Let us hold that thought for a moment while we look at the most critical elements of IAM. We said earlier that our aim is to “[ensure] that the right users … have the appropriate access”, but this is a multi-faceted concept with some easy elements and some difficult ones. Ensuring that users have enough access to systems is very straightforward in its basic form: if you provision a user’s access to a system and you miss something (or, more commonly, whoever requested the access forgot to ask for something) the user will be in touch asking you to sort it out. Leaving aside the obvious annoyance to the user and loss of productivity, the IAM problem of provisioning users’ access largely fixes itself with no need for the IAM team to be proactive. The challenges in IAM are not, therefore, in ensuring people have sufficient access: they are in ensuring they do not have excessive access, and that when they leave the organisation, their access is de-provisioned.

With this in mind, let us return to the concept we declared “hardest” a moment ago: an externally hosted application into whose access control mechanisms we have no visibility. Now consider a situation in which we engage a service provider to do some work that requires them to access such a system; they have a team of people for whom we ask the system provider to provision access. Perhaps surprisingly, this is one of the most problematic scenarios in IAM. Why? Because unless we take deliberate steps, we have a complete lack of visibility over who has access to what.

If we engage a contractor to do a piece of work for us (a project manager on a six-month term, say) we as an organisation are highly likely to know when he or she joins, and later leaves, the company. If we engage a third party to get their team to do some work for us – mass data entry, for example – the people doing the work are faceless to us, and are just a list of names on a form or email. We will probably not be notified when someone leaves the service provider’s employment: even if the contract stipulates that we should be told, the notification will often be late or even forgotten completely. The “a framework of policies and technologies” mentioned in the definition of IAM becomes more essential than ever.

The definition misses an important point, though: policies and technologies don’t cover the whole spectrum of IAM. In the above scenario, people can fail to follow policies and no amount of technology will allow us to monitor IAM for an application whose access provisioning involves us filling in a PDF or Microsoft Word form and emailing it to the supplier. In such cases the people dealing with IAM need to be proactive – requesting regular lists from the supplier of who has access to what, for example.
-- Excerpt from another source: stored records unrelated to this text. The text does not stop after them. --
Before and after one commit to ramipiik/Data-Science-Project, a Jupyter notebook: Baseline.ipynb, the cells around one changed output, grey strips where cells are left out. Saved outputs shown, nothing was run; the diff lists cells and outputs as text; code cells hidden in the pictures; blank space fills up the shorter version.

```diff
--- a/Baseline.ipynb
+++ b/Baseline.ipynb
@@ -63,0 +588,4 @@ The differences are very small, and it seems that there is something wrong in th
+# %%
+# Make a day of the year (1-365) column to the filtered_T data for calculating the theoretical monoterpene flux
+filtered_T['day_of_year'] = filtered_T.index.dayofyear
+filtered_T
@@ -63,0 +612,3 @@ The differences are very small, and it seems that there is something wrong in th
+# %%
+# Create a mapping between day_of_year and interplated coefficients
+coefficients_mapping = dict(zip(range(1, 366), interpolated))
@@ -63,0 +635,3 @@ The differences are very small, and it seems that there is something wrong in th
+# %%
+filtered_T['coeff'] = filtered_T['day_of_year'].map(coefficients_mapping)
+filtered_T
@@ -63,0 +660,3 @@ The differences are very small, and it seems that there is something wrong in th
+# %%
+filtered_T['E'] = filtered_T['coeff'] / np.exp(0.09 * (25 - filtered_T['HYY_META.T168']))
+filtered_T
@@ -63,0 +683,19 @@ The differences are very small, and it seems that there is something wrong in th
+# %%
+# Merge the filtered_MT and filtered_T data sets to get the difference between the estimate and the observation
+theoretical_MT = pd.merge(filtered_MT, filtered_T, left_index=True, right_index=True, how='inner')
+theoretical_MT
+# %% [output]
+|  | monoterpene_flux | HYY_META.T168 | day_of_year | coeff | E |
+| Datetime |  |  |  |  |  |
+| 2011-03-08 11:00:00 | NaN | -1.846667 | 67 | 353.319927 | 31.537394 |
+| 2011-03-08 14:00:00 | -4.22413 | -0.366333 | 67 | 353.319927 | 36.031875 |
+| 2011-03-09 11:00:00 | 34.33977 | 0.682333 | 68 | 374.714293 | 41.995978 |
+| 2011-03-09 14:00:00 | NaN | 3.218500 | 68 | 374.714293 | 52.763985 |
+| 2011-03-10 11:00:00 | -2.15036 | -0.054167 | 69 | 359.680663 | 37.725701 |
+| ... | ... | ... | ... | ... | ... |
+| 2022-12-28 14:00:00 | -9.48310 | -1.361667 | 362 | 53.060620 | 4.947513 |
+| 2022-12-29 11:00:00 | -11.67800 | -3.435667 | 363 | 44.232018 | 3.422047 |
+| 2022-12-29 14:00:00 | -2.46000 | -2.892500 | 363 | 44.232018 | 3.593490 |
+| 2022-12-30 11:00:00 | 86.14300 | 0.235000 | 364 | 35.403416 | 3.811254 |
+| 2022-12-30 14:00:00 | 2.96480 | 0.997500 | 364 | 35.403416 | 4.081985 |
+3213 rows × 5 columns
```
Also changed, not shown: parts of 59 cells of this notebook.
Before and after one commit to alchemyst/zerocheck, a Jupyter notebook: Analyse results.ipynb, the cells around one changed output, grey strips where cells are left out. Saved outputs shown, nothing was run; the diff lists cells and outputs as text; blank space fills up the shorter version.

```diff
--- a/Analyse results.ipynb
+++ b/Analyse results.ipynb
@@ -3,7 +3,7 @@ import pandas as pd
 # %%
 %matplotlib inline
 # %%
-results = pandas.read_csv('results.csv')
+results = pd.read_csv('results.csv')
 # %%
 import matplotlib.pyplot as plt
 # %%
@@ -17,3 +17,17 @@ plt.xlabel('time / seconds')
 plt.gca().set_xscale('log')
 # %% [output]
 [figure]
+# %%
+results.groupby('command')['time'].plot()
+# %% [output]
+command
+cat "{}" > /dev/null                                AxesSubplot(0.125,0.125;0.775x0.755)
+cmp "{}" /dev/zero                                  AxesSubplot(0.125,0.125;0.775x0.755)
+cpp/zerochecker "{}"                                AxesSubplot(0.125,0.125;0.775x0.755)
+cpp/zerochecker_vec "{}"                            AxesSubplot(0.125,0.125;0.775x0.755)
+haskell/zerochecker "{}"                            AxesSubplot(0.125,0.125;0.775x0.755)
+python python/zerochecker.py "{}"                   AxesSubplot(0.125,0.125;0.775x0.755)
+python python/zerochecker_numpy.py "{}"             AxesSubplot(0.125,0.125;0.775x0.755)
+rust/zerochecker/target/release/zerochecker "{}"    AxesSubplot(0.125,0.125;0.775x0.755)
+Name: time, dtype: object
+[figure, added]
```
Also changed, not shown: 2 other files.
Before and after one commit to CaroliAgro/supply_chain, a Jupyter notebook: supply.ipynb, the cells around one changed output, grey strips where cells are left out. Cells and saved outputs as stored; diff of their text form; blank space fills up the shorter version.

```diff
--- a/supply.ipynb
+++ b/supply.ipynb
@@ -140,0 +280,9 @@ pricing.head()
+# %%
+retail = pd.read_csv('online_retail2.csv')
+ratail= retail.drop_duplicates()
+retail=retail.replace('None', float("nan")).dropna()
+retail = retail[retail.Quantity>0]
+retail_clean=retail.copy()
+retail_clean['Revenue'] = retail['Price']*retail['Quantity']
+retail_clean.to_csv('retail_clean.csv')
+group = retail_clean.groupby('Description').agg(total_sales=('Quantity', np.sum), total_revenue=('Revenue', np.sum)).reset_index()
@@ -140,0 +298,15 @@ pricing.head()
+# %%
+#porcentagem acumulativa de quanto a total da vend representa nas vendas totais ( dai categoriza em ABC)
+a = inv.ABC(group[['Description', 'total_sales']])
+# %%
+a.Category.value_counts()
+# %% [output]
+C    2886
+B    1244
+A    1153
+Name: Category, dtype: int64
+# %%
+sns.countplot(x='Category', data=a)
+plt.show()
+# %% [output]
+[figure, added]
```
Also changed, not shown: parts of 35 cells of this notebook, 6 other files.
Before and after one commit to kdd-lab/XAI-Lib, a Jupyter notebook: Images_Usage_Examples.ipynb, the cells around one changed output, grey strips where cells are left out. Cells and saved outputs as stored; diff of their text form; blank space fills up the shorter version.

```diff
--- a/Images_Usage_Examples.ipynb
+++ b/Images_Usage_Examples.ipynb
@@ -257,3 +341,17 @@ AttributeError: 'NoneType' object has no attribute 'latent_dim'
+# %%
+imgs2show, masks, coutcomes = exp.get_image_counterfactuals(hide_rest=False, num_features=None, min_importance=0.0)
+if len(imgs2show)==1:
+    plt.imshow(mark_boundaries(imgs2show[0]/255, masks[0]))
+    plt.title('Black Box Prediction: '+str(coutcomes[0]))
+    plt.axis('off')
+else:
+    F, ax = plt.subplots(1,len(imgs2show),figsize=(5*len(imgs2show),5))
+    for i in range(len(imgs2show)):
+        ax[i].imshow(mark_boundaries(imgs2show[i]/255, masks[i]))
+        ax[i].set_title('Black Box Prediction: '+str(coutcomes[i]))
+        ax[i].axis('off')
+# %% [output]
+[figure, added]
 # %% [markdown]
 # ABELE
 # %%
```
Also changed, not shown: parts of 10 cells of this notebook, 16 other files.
They also need to be involved in regular service reviews, to ensure that sub-standard performance is stamped on quickly. And if there is a need to take on a new service that cannot be integrated with the corporate AD database, they need to be involved from the very start in order to ensure that the IAM process – particularly monitoring of access and de-provisioning of leavers – is as good as it can be made to be.

Why, then, do so many organisations use their most junior people to do IAM? Access provisioning is done by the front-line, level 1 Service Desk staff who follow a step-by-step guide of what to click on and what to type in order to provision a user. They don’t apply any in-depth IAM knowledge, or any consideration of the risk of what they’re provisioning, because they’re just out of school and they don’t yet have (and can’t be expected to have) those skills. Many organisations lack the skills – and often the people – to do the more complex tasks of verifying access controls and making sure deprovisioning is done effectively and promptly.

So, by all means have your junior teams do the mechanical, hands-on provisioning and de-provisioning. But if you are to avoid descending into a spiral of overprovisioned users and un-de-provisioned ex-staff, ensure you have the people with the skills, knowledge and experience to do it.